[Difference listings]

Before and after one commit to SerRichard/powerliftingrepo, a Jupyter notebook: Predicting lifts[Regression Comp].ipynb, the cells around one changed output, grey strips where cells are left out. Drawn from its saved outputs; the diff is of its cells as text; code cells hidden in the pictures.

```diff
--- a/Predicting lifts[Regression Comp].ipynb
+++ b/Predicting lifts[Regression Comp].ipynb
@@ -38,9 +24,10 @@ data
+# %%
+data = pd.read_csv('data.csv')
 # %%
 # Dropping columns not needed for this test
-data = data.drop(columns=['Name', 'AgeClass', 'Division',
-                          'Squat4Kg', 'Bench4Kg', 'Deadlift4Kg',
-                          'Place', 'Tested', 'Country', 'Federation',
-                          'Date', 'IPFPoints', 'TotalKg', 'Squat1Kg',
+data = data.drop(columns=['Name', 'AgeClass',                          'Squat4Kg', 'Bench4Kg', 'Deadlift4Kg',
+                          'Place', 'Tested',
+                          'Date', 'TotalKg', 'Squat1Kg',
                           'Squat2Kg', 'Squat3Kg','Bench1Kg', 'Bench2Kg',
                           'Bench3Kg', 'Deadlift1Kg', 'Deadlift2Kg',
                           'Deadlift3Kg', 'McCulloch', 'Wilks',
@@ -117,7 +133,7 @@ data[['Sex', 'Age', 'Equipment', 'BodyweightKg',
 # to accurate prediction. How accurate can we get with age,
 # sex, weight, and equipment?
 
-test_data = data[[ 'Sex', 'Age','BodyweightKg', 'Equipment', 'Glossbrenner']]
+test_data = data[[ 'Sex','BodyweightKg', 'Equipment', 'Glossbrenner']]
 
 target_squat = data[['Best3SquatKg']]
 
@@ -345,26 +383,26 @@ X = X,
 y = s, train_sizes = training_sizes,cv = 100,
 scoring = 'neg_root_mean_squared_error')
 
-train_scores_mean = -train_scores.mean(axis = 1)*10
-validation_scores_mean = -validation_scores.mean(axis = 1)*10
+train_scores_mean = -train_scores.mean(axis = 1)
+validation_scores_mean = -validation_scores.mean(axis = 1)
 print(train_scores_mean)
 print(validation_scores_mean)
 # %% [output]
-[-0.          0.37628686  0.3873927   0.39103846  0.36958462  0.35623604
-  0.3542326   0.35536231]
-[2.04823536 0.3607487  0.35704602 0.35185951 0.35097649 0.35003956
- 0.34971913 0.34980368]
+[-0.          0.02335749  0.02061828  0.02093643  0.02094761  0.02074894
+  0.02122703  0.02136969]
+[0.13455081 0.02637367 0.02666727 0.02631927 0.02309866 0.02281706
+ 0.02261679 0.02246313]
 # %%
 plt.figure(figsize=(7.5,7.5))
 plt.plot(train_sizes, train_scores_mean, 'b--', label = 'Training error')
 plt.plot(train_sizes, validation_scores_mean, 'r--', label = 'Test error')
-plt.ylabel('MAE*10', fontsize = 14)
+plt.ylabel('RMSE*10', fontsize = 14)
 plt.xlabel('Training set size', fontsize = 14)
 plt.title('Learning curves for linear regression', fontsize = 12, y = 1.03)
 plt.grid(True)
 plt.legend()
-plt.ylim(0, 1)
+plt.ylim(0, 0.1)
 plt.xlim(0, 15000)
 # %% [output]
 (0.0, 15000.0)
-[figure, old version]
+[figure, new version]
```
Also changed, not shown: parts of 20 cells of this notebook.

• [ACTIVITY]
All entries are to be copied exactly as they read.

• [PROBLEM SOLUTION]
Before and after one commit to SerRichard/powerliftingrepo, a Jupyter notebook: Predicting lifts[Regression Comp].ipynb, the cells around one changed output, grey strips where cells are left out. Drawn from its saved outputs; the diff is of its cells as text; code cells hidden in the pictures.

```diff
--- a/Predicting lifts[Regression Comp].ipynb
+++ b/Predicting lifts[Regression Comp].ipynb
@@ -38,9 +24,10 @@ data
+# %%
+data = pd.read_csv('data.csv')
 # %%
 # Dropping columns not needed for this test
-data = data.drop(columns=['Name', 'AgeClass', 'Division',
-                          'Squat4Kg', 'Bench4Kg', 'Deadlift4Kg',
-                          'Place', 'Tested', 'Country', 'Federation',
-                          'Date', 'IPFPoints', 'TotalKg', 'Squat1Kg',
+data = data.drop(columns=['Name', 'AgeClass',                          'Squat4Kg', 'Bench4Kg', 'Deadlift4Kg',
+                          'Place', 'Tested',
+                          'Date', 'TotalKg', 'Squat1Kg',
                           'Squat2Kg', 'Squat3Kg','Bench1Kg', 'Bench2Kg',
                           'Bench3Kg', 'Deadlift1Kg', 'Deadlift2Kg',
                           'Deadlift3Kg', 'McCulloch', 'Wilks',
@@ -117,7 +133,7 @@ data[['Sex', 'Age', 'Equipment', 'BodyweightKg',
 # to accurate prediction. How accurate can we get with age,
 # sex, weight, and equipment?
 
-test_data = data[[ 'Sex', 'Age','BodyweightKg', 'Equipment', 'Glossbrenner']]
+test_data = data[[ 'Sex','BodyweightKg', 'Equipment', 'Glossbrenner']]
 
 target_squat = data[['Best3SquatKg']]
 
@@ -345,26 +383,26 @@ X = X,
 y = s, train_sizes = training_sizes,cv = 100,
 scoring = 'neg_root_mean_squared_error')
 
-train_scores_mean = -train_scores.mean(axis = 1)*10
-validation_scores_mean = -validation_scores.mean(axis = 1)*10
+train_scores_mean = -train_scores.mean(axis = 1)
+validation_scores_mean = -validation_scores.mean(axis = 1)
 print(train_scores_mean)
 print(validation_scores_mean)
 # %% [output]
-[-0.          0.37628686  0.3873927   0.39103846  0.36958462  0.35623604
-  0.3542326   0.35536231]
-[2.04823536 0.3607487  0.35704602 0.35185951 0.35097649 0.35003956
- 0.34971913 0.34980368]
+[-0.          0.02335749  0.02061828  0.02093643  0.02094761  0.02074894
+  0.02122703  0.02136969]
+[0.13455081 0.02637367 0.02666727 0.02631927 0.02309866 0.02281706
+ 0.02261679 0.02246313]
 # %%
 plt.figure(figsize=(7.5,7.5))
 plt.plot(train_sizes, train_scores_mean, 'b--', label = 'Training error')
 plt.plot(train_sizes, validation_scores_mean, 'r--', label = 'Test error')
-plt.ylabel('MAE*10', fontsize = 14)
+plt.ylabel('RMSE*10', fontsize = 14)
 plt.xlabel('Training set size', fontsize = 14)
 plt.title('Learning curves for linear regression', fontsize = 12, y = 1.03)
 plt.grid(True)
 plt.legend()
-plt.ylim(0, 1)
+plt.ylim(0, 0.1)
 plt.xlim(0, 15000)
 # %% [output]
 (0.0, 15000.0)
-[figure, old version]
+[figure, new version]
```
Also changed, not shown: parts of 20 cells of this notebook.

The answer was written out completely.